RAW DATA:
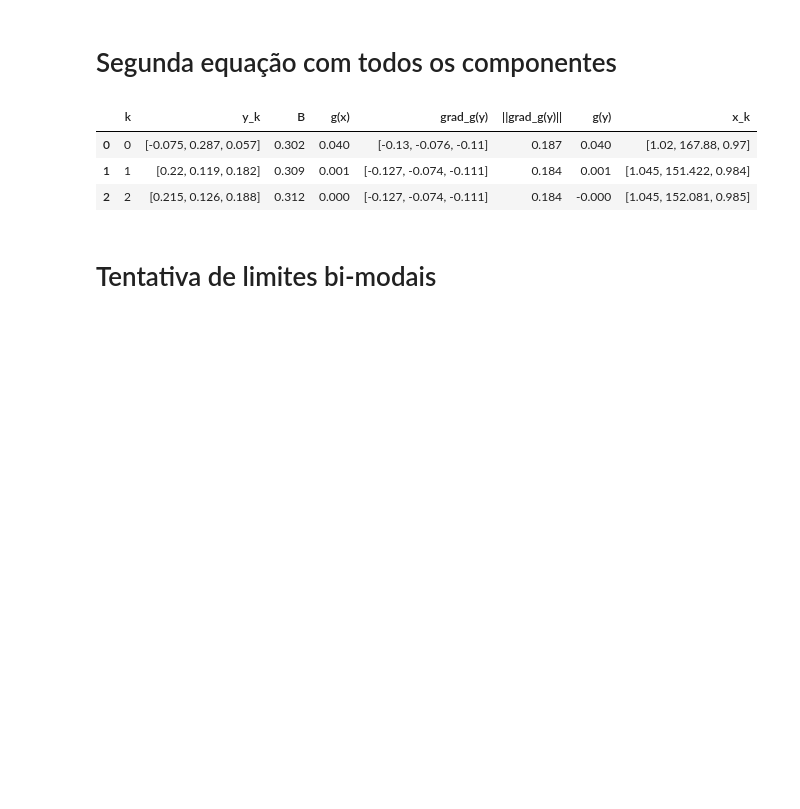
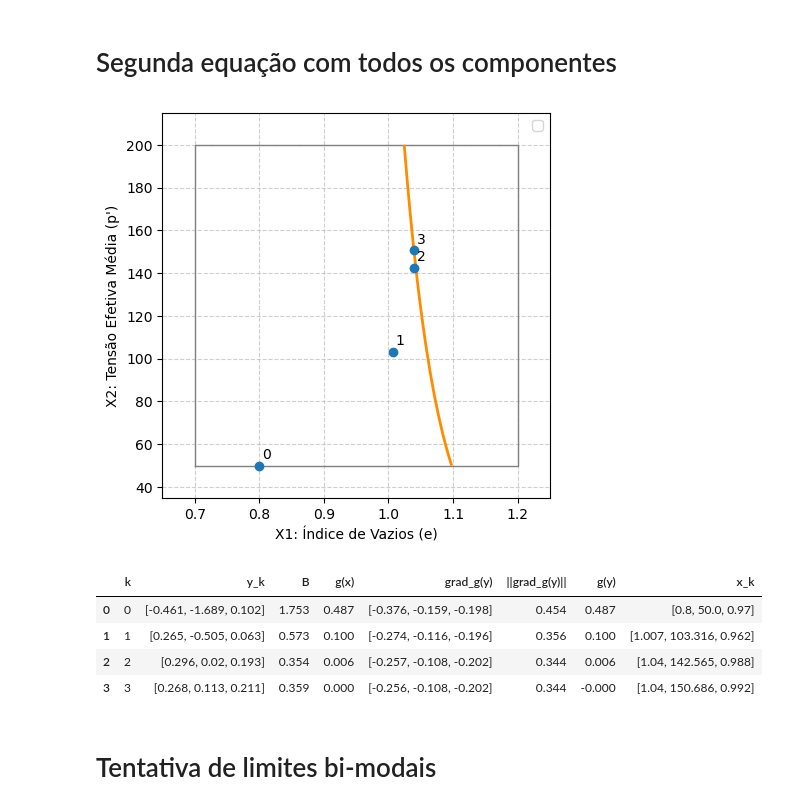
Before and after one commit to Gabrielsssilverio/Confiabilidade, a Jupyter notebook: Artigo.ipynb, the cells around one changed output. Drawn from its saved outputs; the diff is of its cells as text; code cells hidden in the pictures; blank space fills up the shorter version.

```diff
--- a/Artigo.ipynb
+++ b/Artigo.ipynb
@@ -830,13 +837,13 @@ def g_y_simbolico_fun (vetor_x_simbolico):
 # Descrição das variáveis aleatórias
 
 e = variavel_aleatoria(distribuicao='normal', nome='Indices_vazio', simbolo='e')
-e.conjunto_parametros(1.02, 0.1)
+e.conjunto_parametros(0.98, 0.2)
 
 p = variavel_aleatoria(distribuicao='lognormal', nome='Mean_effective_stess', simbolo='p')
 p.calculo_parametros(167.88, 109.04)
 
 n = variavel_aleatoria(distribuicao='lognormal', nome='N', simbolo='N')
-n.calculo_parametros(0.97, 0.11)
+n.calculo_parametros(0.97, 0.2)
 
 vetor_va = [e, p, n]
 
@@ -856,7 +863,7 @@ Rz = vx_obj.matriz_correlacao_nataf() # Garante que Cz é calculado (Cz = Rx = I
 J_yz, J_zy = vx_obj.decomposicao_cholesky()
 
 # Ponto inicial (ponto médio)
-x_start = np.array([1.02, 167.88, 0.97])
+x_start = np.array([0.8, 50.0, 0.97])
 ponto_projeto_obj = Ponto_projeto_HRLF(vx_obj, g_fun_numerica_g2, vetor_simbolico_y, g_y_simbolico_fun, g_sym_function, vetor_simbolico_x, x_start, max_iter=200)
 
 # Resultado da iteração
@@ -866,66 +873,78 @@ dados_arredondados = [[np.round(x, 3) for x in linha] for linha in resultado_ite
 # Montagem da tabela
 tabela_g2 = pd.DataFrame(dados_arredondados, columns=['k', 'y_k', 'B', 'g(x)', 'grad_g(y)', '||grad_g(y)||', 'g(y)', 'x_k' ])
 
-'''
-#Plot
 # Vetor com os valores de das variáveis
 coluna_vetor_x = tabela_g2['x_k']
 
 # Separação de X1 e X2
-X1_coords = coluna_vetor_x.apply(lambda vec: vec[0]) # Pega a 1ª componente (Indice de vazios)
-X2_coords = coluna_vetor_x.apply(lambda vec: vec[1]) # Pega a 2ª componente (Tensão efetiva média)
+X1_coords = coluna_vetor_x.apply(lambda vec: vec[0]) # X1: e
+X2_coords = coluna_vetor_x.apply(lambda vec: vec[1]) # X2: p'
+
+# --- 1. CONFIGURAÇÃO DA VARIÁVEL FIXA (X3 = n) ---
+# X3 é fixado em seu valor médio (mu) para fins de plotagem do contorno.
+X3_REF = 0.992 # Pega a média de 'n' (0.97)
 
 # Dominio a ser aplicado à g(X)
-X1_min = 0.8
-X1_max = 2.0
+X1_min = 0.7
+X1_max = 1.20
 X2_min = 50.0
-X2_max = 500.0
+X2_max = 200.0
 
 # Cria uma grade (mesh) de 100x100 pontos para X1 e X2
 num_points = 100
 X1_grid = np.linspace(X1_min, X1_max, num_points)
 X2_grid = np.linspace(X2_min, X2_max, num_points)
 X_mesh_1, X_mesh_2 = np.meshgrid(X1_grid, X2_grid)
 
 # Calculo de g(X)
-G_values = np.zeros(X_mesh_1.shape)
+G2_values = np.zeros(X_mesh_1.shape)
 for i in range(num_points):
     for j in range(num_points):
-        x_point = np.array([X_mesh_1[i, j], X_mesh_2[i, j]])
-        G_values[i, j] = g_fun_numerica_g2(x_point)
+        # CORREÇÃO CRÍTICA: Cria um vetor 3D, fixando X3 (n) na sua média
+        x_point = np.array([X_mesh_1[i, j], X_mesh_2[i, j], X3_REF])
+        G2_values[i, j] = g_fun_numerica_g2(x_point)
 
-# Contorno dos valores possíveis
+# --- INÍCIO DA PLOTAGEM ---
+plt.figure(figsize=(5, 5))
+
+# Contorno dos valores possíveis (caixa de domínio)
 plt.plot([X1_min, X1_max, X1_max, X1_min, X1_min],
          [X2_min, X2_min, X2_max, X2_max, X2_min],
          color='gray', linestyle='-', linewidth=1)
 
-# Plot de g(X)
-plt.contour(X_mesh_1, X_mesh_2, G_values, levels=[0], colors='gray', linestyles='-', linewidths=2, label='g(X)=0')
+# Plot de g(X)=0
+CS = plt.contour(X_mesh_1, X_mesh_2, G2_values, levels=[0], colors='darkorange', linestyles='-', linewidths=2)
+#CS.collections[0].set_label(f'g(e, p\', n={X3_REF:.2f})=0 (Linha de Falha)')
 
 # Trajetória de convergência
-plt.plot(X1_coords, X2_coords, marker='o',linestyle='', color='tab:blue')
-plt.scatter(X1_coords.iloc[-1], X2_coords.iloc[-1], color='red', marker='o')
+plt.plot(X1_coords, X2_coords, marker='o',linestyle='', color='tab:blue', label='')
+
+# Ponto de Projeto (x*)
+#plt.scatter(X1_coords.iloc[-1], X2_coords.iloc[-1], color='red', marker='o', s=100, label='Ponto de Projeto (x*)')
 
 # Anotações dos pontos
 for k, (x1, x2) in enumerate(zip(X1_coords, X2_coords)):
     plt.annotate(str(k), (x1, x2), textcoords="offset points", xytext=(5,5), ha='center')
 
 # Ajusta os limites do eixo para cobrir o domínio e um pouco mais
 plt.xlim(X1_min - 0.1*(X1_max-X1_min), X1_max + 0.1*(X1_max-X1_min))
 plt.ylim(X2_min - 0.1*(X2_max-X2_min), X2_max + 0.1*(X2_max-X2_min))
 
-plt.xlabel('Void ratio')
-plt.ylabel('Mean effective stress')
+plt.xlabel('X1: Índice de Vazios (e)')
+plt.ylabel('X2: Tensão Efetiva Média (p\')')
+#plt.title('Convergência do FORM no Espaço Físico (g2) com X3 fixo')
+plt.grid(True, linestyle='--', alpha=0.6)
 plt.legend()
 plt.show()
-'''
 
 tabela_g2
 # %% [output]
+[figure, added]
 |  | k | y_k | B | g(x) | grad_g(y) | ||grad_g(y)|| | g(y) | x_k |
-| 0 | 0 | [-0.075, 0.287, 0.057] | 0.302 | 0.040 | [-0.13, -0.076, -0.11] | 0.187 | 0.040 | [1.02, 167.88, 0.97] |
-| 1 | 1 | [0.22, 0.119, 0.182] | 0.309 | 0.001 | [-0.127, -0.074, -0.111] | 0.184 | 0.001 | [1.045, 151.422, 0.984] |
-| 2 | 2 | [0.215, 0.126, 0.188] | 0.312 | 0.000 | [-0.127, -0.074, -0.111] | 0.184 | -0.000 | [1.045, 152.081, 0.985] |
+| 0 | 0 | [-0.461, -1.689, 0.102] | 1.753 | 0.487 | [-0.376, -0.159, -0.198] | 0.454 | 0.487 | [0.8, 50.0, 0.97] |
+| 1 | 1 | [0.265, -0.505, 0.063] | 0.573 | 0.100 | [-0.274, -0.116, -0.196] | 0.356 | 0.100 | [1.007, 103.316, 0.962] |
+| 2 | 2 | [0.296, 0.02, 0.193] | 0.354 | 0.006 | [-0.257, -0.108, -0.202] | 0.344 | 0.006 | [1.04, 142.565, 0.988] |
+| 3 | 3 | [0.268, 0.113, 0.211] | 0.359 | 0.000 | [-0.256, -0.108, -0.202] | 0.344 | -0.000 | [1.04, 150.686, 0.992] |
 # %% [markdown]
 # Tentativa de limites bi-modais
 # %%
```
Also changed, not shown: parts of 5 cells of this notebook.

ASSIGNMENT: When a line carries an image, skip the image and repeat everything else above exactly as written.

ANSWER TO THIS TASK:
Before and after one commit to Gabrielsssilverio/Confiabilidade, a Jupyter notebook: Artigo.ipynb, the cells around one changed output. Drawn from its saved outputs; the diff is of its cells as text; code cells hidden in the pictures; blank space fills up the shorter version.

```diff
--- a/Artigo.ipynb
+++ b/Artigo.ipynb
@@ -830,13 +837,13 @@ def g_y_simbolico_fun (vetor_x_simbolico):
 # Descrição das variáveis aleatórias
 
 e = variavel_aleatoria(distribuicao='normal', nome='Indices_vazio', simbolo='e')
-e.conjunto_parametros(1.02, 0.1)
+e.conjunto_parametros(0.98, 0.2)
 
 p = variavel_aleatoria(distribuicao='lognormal', nome='Mean_effective_stess', simbolo='p')
 p.calculo_parametros(167.88, 109.04)
 
 n = variavel_aleatoria(distribuicao='lognormal', nome='N', simbolo='N')
-n.calculo_parametros(0.97, 0.11)
+n.calculo_parametros(0.97, 0.2)
 
 vetor_va = [e, p, n]
 
@@ -856,7 +863,7 @@ Rz = vx_obj.matriz_correlacao_nataf() # Garante que Cz é calculado (Cz = Rx = I
 J_yz, J_zy = vx_obj.decomposicao_cholesky()
 
 # Ponto inicial (ponto médio)
-x_start = np.array([1.02, 167.88, 0.97])
+x_start = np.array([0.8, 50.0, 0.97])
 ponto_projeto_obj = Ponto_projeto_HRLF(vx_obj, g_fun_numerica_g2, vetor_simbolico_y, g_y_simbolico_fun, g_sym_function, vetor_simbolico_x, x_start, max_iter=200)
 
 # Resultado da iteração
@@ -866,66 +873,78 @@ dados_arredondados = [[np.round(x, 3) for x in linha] for linha in resultado_ite
 # Montagem da tabela
 tabela_g2 = pd.DataFrame(dados_arredondados, columns=['k', 'y_k', 'B', 'g(x)', 'grad_g(y)', '||grad_g(y)||', 'g(y)', 'x_k' ])
 
-'''
-#Plot
 # Vetor com os valores de das variáveis
 coluna_vetor_x = tabela_g2['x_k']
 
 # Separação de X1 e X2
-X1_coords = coluna_vetor_x.apply(lambda vec: vec[0]) # Pega a 1ª componente (Indice de vazios)
-X2_coords = coluna_vetor_x.apply(lambda vec: vec[1]) # Pega a 2ª componente (Tensão efetiva média)
+X1_coords = coluna_vetor_x.apply(lambda vec: vec[0]) # X1: e
+X2_coords = coluna_vetor_x.apply(lambda vec: vec[1]) # X2: p'
+
+# --- 1. CONFIGURAÇÃO DA VARIÁVEL FIXA (X3 = n) ---
+# X3 é fixado em seu valor médio (mu) para fins de plotagem do contorno.
+X3_REF = 0.992 # Pega a média de 'n' (0.97)
 
 # Dominio a ser aplicado à g(X)
-X1_min = 0.8
-X1_max = 2.0
+X1_min = 0.7
+X1_max = 1.20
 X2_min = 50.0
-X2_max = 500.0
+X2_max = 200.0
 
 # Cria uma grade (mesh) de 100x100 pontos para X1 e X2
 num_points = 100
 X1_grid = np.linspace(X1_min, X1_max, num_points)
 X2_grid = np.linspace(X2_min, X2_max, num_points)
 X_mesh_1, X_mesh_2 = np.meshgrid(X1_grid, X2_grid)
 
 # Calculo de g(X)
-G_values = np.zeros(X_mesh_1.shape)
+G2_values = np.zeros(X_mesh_1.shape)
 for i in range(num_points):
     for j in range(num_points):
-        x_point = np.array([X_mesh_1[i, j], X_mesh_2[i, j]])
-        G_values[i, j] = g_fun_numerica_g2(x_point)
+        # CORREÇÃO CRÍTICA: Cria um vetor 3D, fixando X3 (n) na sua média
+        x_point = np.array([X_mesh_1[i, j], X_mesh_2[i, j], X3_REF])
+        G2_values[i, j] = g_fun_numerica_g2(x_point)
 
-# Contorno dos valores possíveis
+# --- INÍCIO DA PLOTAGEM ---
+plt.figure(figsize=(5, 5))
+
+# Contorno dos valores possíveis (caixa de domínio)
 plt.plot([X1_min, X1_max, X1_max, X1_min, X1_min],
          [X2_min, X2_min, X2_max, X2_max, X2_min],
          color='gray', linestyle='-', linewidth=1)
 
-# Plot de g(X)
-plt.contour(X_mesh_1, X_mesh_2, G_values, levels=[0], colors='gray', linestyles='-', linewidths=2, label='g(X)=0')
+# Plot de g(X)=0
+CS = plt.contour(X_mesh_1, X_mesh_2, G2_values, levels=[0], colors='darkorange', linestyles='-', linewidths=2)
+#CS.collections[0].set_label(f'g(e, p\', n={X3_REF:.2f})=0 (Linha de Falha)')
 
 # Trajetória de convergência
-plt.plot(X1_coords, X2_coords, marker='o',linestyle='', color='tab:blue')
-plt.scatter(X1_coords.iloc[-1], X2_coords.iloc[-1], color='red', marker='o')
+plt.plot(X1_coords, X2_coords, marker='o',linestyle='', color='tab:blue', label='')
+
+# Ponto de Projeto (x*)
+#plt.scatter(X1_coords.iloc[-1], X2_coords.iloc[-1], color='red', marker='o', s=100, label='Ponto de Projeto (x*)')
 
 # Anotações dos pontos
 for k, (x1, x2) in enumerate(zip(X1_coords, X2_coords)):
     plt.annotate(str(k), (x1, x2), textcoords="offset points", xytext=(5,5), ha='center')
 
 # Ajusta os limites do eixo para cobrir o domínio e um pouco mais
 plt.xlim(X1_min - 0.1*(X1_max-X1_min), X1_max + 0.1*(X1_max-X1_min))
 plt.ylim(X2_min - 0.1*(X2_max-X2_min), X2_max + 0.1*(X2_max-X2_min))
 
-plt.xlabel('Void ratio')
-plt.ylabel('Mean effective stress')
+plt.xlabel('X1: Índice de Vazios (e)')
+plt.ylabel('X2: Tensão Efetiva Média (p\')')
+#plt.title('Convergência do FORM no Espaço Físico (g2) com X3 fixo')
+plt.grid(True, linestyle='--', alpha=0.6)
 plt.legend()
 plt.show()
-'''
 
 tabela_g2
 # %% [output]
+[figure, added]
 |  | k | y_k | B | g(x) | grad_g(y) | ||grad_g(y)|| | g(y) | x_k |
-| 0 | 0 | [-0.075, 0.287, 0.057] | 0.302 | 0.040 | [-0.13, -0.076, -0.11] | 0.187 | 0.040 | [1.02, 167.88, 0.97] |
-| 1 | 1 | [0.22, 0.119, 0.182] | 0.309 | 0.001 | [-0.127, -0.074, -0.111] | 0.184 | 0.001 | [1.045, 151.422, 0.984] |
-| 2 | 2 | [0.215, 0.126, 0.188] | 0.312 | 0.000 | [-0.127, -0.074, -0.111] | 0.184 | -0.000 | [1.045, 152.081, 0.985] |
+| 0 | 0 | [-0.461, -1.689, 0.102] | 1.753 | 0.487 | [-0.376, -0.159, -0.198] | 0.454 | 0.487 | [0.8, 50.0, 0.97] |
+| 1 | 1 | [0.265, -0.505, 0.063] | 0.573 | 0.100 | [-0.274, -0.116, -0.196] | 0.356 | 0.100 | [1.007, 103.316, 0.962] |
+| 2 | 2 | [0.296, 0.02, 0.193] | 0.354 | 0.006 | [-0.257, -0.108, -0.202] | 0.344 | 0.006 | [1.04, 142.565, 0.988] |
+| 3 | 3 | [0.268, 0.113, 0.211] | 0.359 | 0.000 | [-0.256, -0.108, -0.202] | 0.344 | -0.000 | [1.04, 150.686, 0.992] |
 # %% [markdown]
 # Tentativa de limites bi-modais
 # %%
```
Also changed, not shown: parts of 5 cells of this notebook.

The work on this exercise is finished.